COMMENT By Seye Omidiora Follow on Twitter
The queries then paved the way for a torrent of fault-finding, with the majority asking why the talented and industrious player fancied such a move to the English Football League when he could, hypothetically, have secured an even better transfer after the World Cup.
Those voices were fuelled after the midfielder's star showing against Croatia in Nigeria's opener. He may have conceded an own goal, but he was the national side's outstanding player -- contributing both in offensive and defensive phases of play.
Can't help feeling Etebo might have been better served holding off on a move till after the World Cup. He can do better than the Championship.— Solace Chukwu (@TheOddSolace) June 11, 2018
Ah well... Congratulations to him anyway.
When you also consider the fact that, on a personal note, Etebo had an amazing six-month spell in Spain with relegated Las Palmas, perhaps those with that point of view have a reason to be vexed at what they consider to be a poor career decision.
— BA Ess (@Ben_Geez) June 11, 2018
Feirense, for their part, have secured a fantastic remuneration for the midfielder having seen his value skyrocket in the last few months.
The reported fee of over $7.2million is said to have broken La Union Deportiva’s previous record, and it would have been unfeasible to have foreseen it in January.
The relegated Potters’ ambition to return to the Premier League at the first attempt is admirable and with other big-money signings set to come over the course of the summer, they’re set to give it everything they have to return into the big time.
Perhaps that ambition was one of the factors that swayed Etebo amidst interest from top-flight clubs in England and Germany. However, just splashing the cash won’t be enough to secure promotion as evidenced by Aston Villa’s season which ended in disappointment a couple of weeks ago following a loss to Fulham in the playoff final.
Looked on with disdain by a plethora of observers, the Championship is in truth one of the most competitive divisions in Europe.

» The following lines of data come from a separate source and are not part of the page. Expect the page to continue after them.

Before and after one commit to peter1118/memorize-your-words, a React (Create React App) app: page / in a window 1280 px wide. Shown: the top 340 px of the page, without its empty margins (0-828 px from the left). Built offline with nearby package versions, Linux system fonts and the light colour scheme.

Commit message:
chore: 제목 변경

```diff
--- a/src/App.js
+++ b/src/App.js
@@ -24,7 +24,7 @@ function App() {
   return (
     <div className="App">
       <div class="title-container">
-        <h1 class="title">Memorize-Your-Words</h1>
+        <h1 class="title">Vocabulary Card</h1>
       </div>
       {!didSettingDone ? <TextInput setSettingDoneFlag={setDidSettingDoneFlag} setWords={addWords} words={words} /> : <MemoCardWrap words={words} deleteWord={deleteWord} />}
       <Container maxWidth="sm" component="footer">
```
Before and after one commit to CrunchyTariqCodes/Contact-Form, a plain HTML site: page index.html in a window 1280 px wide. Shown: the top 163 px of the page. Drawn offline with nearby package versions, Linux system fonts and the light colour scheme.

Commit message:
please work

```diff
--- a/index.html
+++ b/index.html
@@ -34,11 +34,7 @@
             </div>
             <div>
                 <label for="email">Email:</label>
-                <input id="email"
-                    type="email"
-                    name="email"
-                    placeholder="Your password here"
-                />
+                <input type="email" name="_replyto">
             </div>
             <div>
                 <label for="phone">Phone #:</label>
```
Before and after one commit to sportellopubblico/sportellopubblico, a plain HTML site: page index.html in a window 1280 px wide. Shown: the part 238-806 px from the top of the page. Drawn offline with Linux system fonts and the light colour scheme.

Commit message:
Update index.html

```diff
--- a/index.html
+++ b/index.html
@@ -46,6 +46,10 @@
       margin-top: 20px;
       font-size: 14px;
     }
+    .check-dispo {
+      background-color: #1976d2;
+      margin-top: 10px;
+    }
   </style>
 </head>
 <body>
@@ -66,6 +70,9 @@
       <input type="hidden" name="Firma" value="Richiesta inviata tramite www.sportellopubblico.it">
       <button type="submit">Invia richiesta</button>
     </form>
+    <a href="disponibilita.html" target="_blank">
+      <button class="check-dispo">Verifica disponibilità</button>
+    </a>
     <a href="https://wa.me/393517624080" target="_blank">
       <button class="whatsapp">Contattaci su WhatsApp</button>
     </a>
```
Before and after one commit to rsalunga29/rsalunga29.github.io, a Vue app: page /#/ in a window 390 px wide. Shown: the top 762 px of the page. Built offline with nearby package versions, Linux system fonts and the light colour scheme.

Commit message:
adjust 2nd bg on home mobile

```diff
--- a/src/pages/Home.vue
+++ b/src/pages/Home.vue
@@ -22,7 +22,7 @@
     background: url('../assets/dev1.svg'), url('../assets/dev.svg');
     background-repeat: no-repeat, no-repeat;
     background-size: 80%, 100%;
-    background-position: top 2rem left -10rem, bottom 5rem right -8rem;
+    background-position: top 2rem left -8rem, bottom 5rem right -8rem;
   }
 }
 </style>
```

The incursion of foreign ownership into the league has meant more clubs are willing to splash the cash in an attempt to gain entry into the top tier. Case in point, last year’s champions Wolverhampton Wanderers were financed by the Chinese conglomerate group Fosun International, whose financial backing saw them pull off a huge Ruben Neves deal from Portuguese giants FC Porto.
The aforementioned foreign ownership – present in more than half of the teams in the just-concluded season – has prompted the arrival of quality players who would normally not play in supposed less-important divisions, Etebo included.
It is probably then not so surprising when you realize that outside the top five big leagues (Spain, England, Germany, Italy and France); no league anywhere spent more on transfers than England’s second-tier in the summer of 2017.
You don’t need to be a betting man to also realize it’ll certainly stay that way yet again this summer as teams jostle for signings to beef up their squads, and the purchase of the Olympic bronze medalist for Stoke is an early signifier of that.
The highly competitive Championship is a class apart from other secondary-tier divisions which only proves how standards and quality aren’t as bad as they seem to be to those outside looking in. It’s a physically gruelling competition which requires players that are tough as nails to go the distance.
Etebo will definitely be relishing the prospect of proving in his worth in the evolving Championship.
A competition with huge financial backing, even more potential TV audience across the world from next season, and a pioneer for lower divisions’ attempts at improved and sustainable structures within clubs, the Championship isn’t just your average second-tier division.
With Etebo’s recent arrival, and his increasing profile within the national-team setup, expect the interest in the league to surge in these parts!